The electric-powered device is said to activate the gases in the canned beer to make it seem similar to the draught version.
Called a “surger”, it sends an ultra-sonic pulse through the pint glass which sits on top of it.
The process takes between 30 seconds and 1.5 minutes from emitting the pulses until the beer is still.
Teresa Octavio, innovation strategy director at Guinness’ parent company Diageo, said the invention was meant to boost Guinness consumption in the home.
“Guinness Surger creates the theatre and anticipation around the Guinness serve that we know many Guinness drinkers expect and enjoy,” she said.
The surger only works with Guinness Draught Surger beer which is made to the Guinness Draught recipe but with a different gas mix.
Users first plug the surger into the mains, then add a little water to its metal plate.
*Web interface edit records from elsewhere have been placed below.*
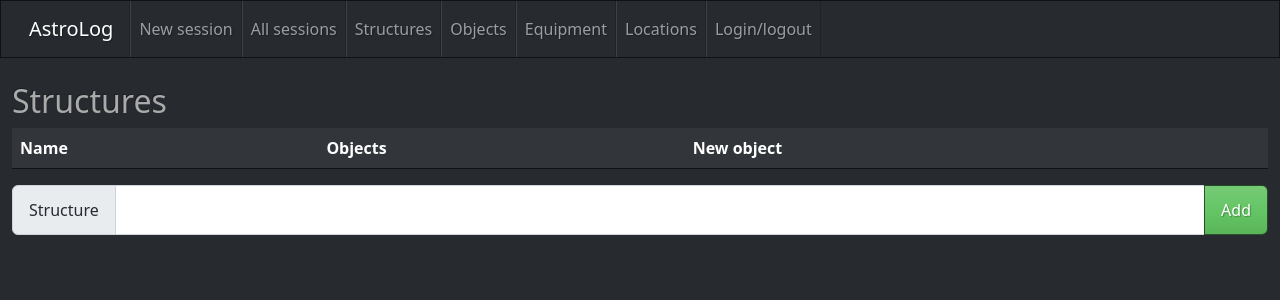
After one commit to DanielAndreasen/astro-log, a Flask app: page /structures in a window 1280 px wide. The commit adds this page. Shown: the top 300 px of the page. Run offline with Flask 3, Linux system fonts and the light colour scheme; the visitor is signed in with stand-in values (Sample User, id 1); lists and menus that the app fills with data are empty; some libraries are stand-ins or nearby versions.

Commit message:
Add structures

```diff
--- a/setup.py
+++ b/setup.py
@@ -2,7 +2,7 @@ from setuptools import find_packages, setup
 
 setup(
     name='astrolog',
-    version='1.1.2',
+    version='1.2.0',
 
     packages=find_packages('src'),
     package_dir={'': 'src'},
--- a/src/astrolog/database.py
+++ b/src/astrolog/database.py
@@ -78,6 +78,10 @@ class Structure(AstroLogModel):
     def objects(self) -> list['Object']:
         return list(self.object_set)
 
+    @property
+    def objects_str(self) -> str:
+        return ', '.join([obj.name for obj in self.objects])
+
 
 class Object(AstroLogModel):
     name = TextField()
--- a/src/astrolog/web/app.py
+++ b/src/astrolog/web/app.py
@@ -10,8 +10,8 @@ from peewee import IntegrityError, SqliteDatabase
 from astrolog.api import (create_observation, create_user, delete_location,
                           valid_login)
 from astrolog.database import (MODELS, AltName, Binocular, EyePiece, Filter,
-                               Location, Object, Session, Telescope, User,
-                               database_proxy)
+                               Location, Object, Session, Structure, Telescope,
+                               User, database_proxy)
 
 app = Flask(__name__, template_folder='templates')
 app.secret_key = os.urandom(24)
@@ -134,6 +134,35 @@ def session_page(session_id: int) -> str:
 
 
 # Objects
+@app.route('/structures', methods=['GET'])
+@login_required
+def structures() -> str:
+    return render_template('structures.html', structures=Structure, objects=Object)
+
+
+@app.route('/structures/add', methods=['POST'])
+@login_required
+def add_structure() -> str:
+    form = request.form
+    if (name := form.get('structure', None)) is None:
+        flash('Need to add a name before adding', category='danger')
+    Structure.get_or_create(name=name)
+    flash(f'Added the structure "{name}". Now it is time to add objects', category='success')
+    return redirect(url_for('structures'))
+
+
+@app.route('/structures/add_object', methods=['POST'])
+@login_required
+def add_object_to_structure() -> str:
+    form = request.form
+    structure = Structure.get(int(form.get('structure')))
+    if (object := Object.get_or_none(name=form.get('object'))) is None:
+        flash('Please select an object before submitting', category='warning')
+        return redirect(url_for('structures'))
+    structure.add_object(object)
+    return redirect(url_for('structures'))
+
+
 @app.route('/objects', methods=['GET', 'POST'])
 @login_required
 def objects() -> str:
@@ -148,11 +177,13 @@ def objects() -> str:
                 # Adding a new object
                 name = form.get('object')
                 favourite = form.get('favourite') == ''
-                if Object.get_or_none(name=name):
+                if object := Object.get_or_none(name=name):
                     flash('Object has already been observed', category='warning')
                 else:
-                    Object.get_or_create(name=name, favourite=favourite, to_be_watched=True)
-    return render_template('objects.html', objects=Object)
+                    object, _ = Object.get_or_create(name=name, favourite=favourite, to_be_watched=True)
+                if structure := Structure.get_or_none(name=form.get('structure')):
+                    structure.add_object(object)
+    return render_template('objects.html', objects=Object, structures=Structure)
 
 
 @app.route('/objects/alt_name', methods=['POST'])
--- /dev/null
+++ b/src/astrolog/web/templates/structures.html
@@ -0,0 +1,50 @@
+{% extends "template.html" %} {% block body %}
+
+<h2>Structures</h2>
+<form action="{{url_for('add_object_to_structure')}}" method="POST">
+  <table class="table table-hover">
+    <thead>
+      <tr>
+        <th>Name</th>
+        <th>Objects</th>
+        <th>New object</th>
+        <th></th>
+      </tr>
+    </thead>
+    <tbody>
+      {% for structure in structures %}
+        <tr>
+          <td>{{structure.name}}</td>
+          <td>{{structure.objects_str}}</td>
+          <td>
+            <div class="col-sm-6">
+              <select name="object" class="form-select form-control-plaintext" id="object">
+                <option value=""></option>
+                {% for object in objects %}
+                  <option value="{{object.name}}">{{object.name}}</option>
+                {% endfor %}
+              </select>
+            </div>
+          </td>
+          <td>
+            <button
+              name="structure"
+              value="{{structure.id}}"
+              class="btn btn-success"
+              type="submit">Add object</button>
+          </td>
+        </tr>
+      {% endfor %}
+    </tbody>
+  </table>
+</form>
+
+<form action="{{url_for('add_structure')}}" method="POST">
+  <div class="input-group">
+    <label for="structure" class="input-group-text">Structure</label>
+    <input name="structure" type="text" class="form-control" id="structure">
+    <button class="btn btn-success" type="submit">Add</button></td>
+  </div>
+</form>
+
+{% endblock %}
--- a/src/astrolog/web/templates/template.html
+++ b/src/astrolog/web/templates/template.html
@@ -51,6 +51,9 @@
                 <a class="nav-link" href="{{url_for('all_sessions')}}">All sessions</a>
               </li>
               <li class="nav-item">
+                <a class="nav-link" href="{{url_for('structures')}}">Structures</a>
+              </li>
+              <li class="nav-item">
                 <a class="nav-link" href="{{url_for('objects')}}">Objects</a>
               </li>
               <li class="nav-item">
```
Also changed, not shown: src/astrolog/web/templates/objects.html (+13 -1 lines).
The beer must be poured into a pint glass and placed on the device, which is then switched on to emit the pulses.
Guinness Surger kits including the unit, two cans of beer and a pint glass will go on sale in selected Tesco stores from next week priced at around €25.
The special Guinness Draught Surger beer will be sold in packs of four priced at around €7.50.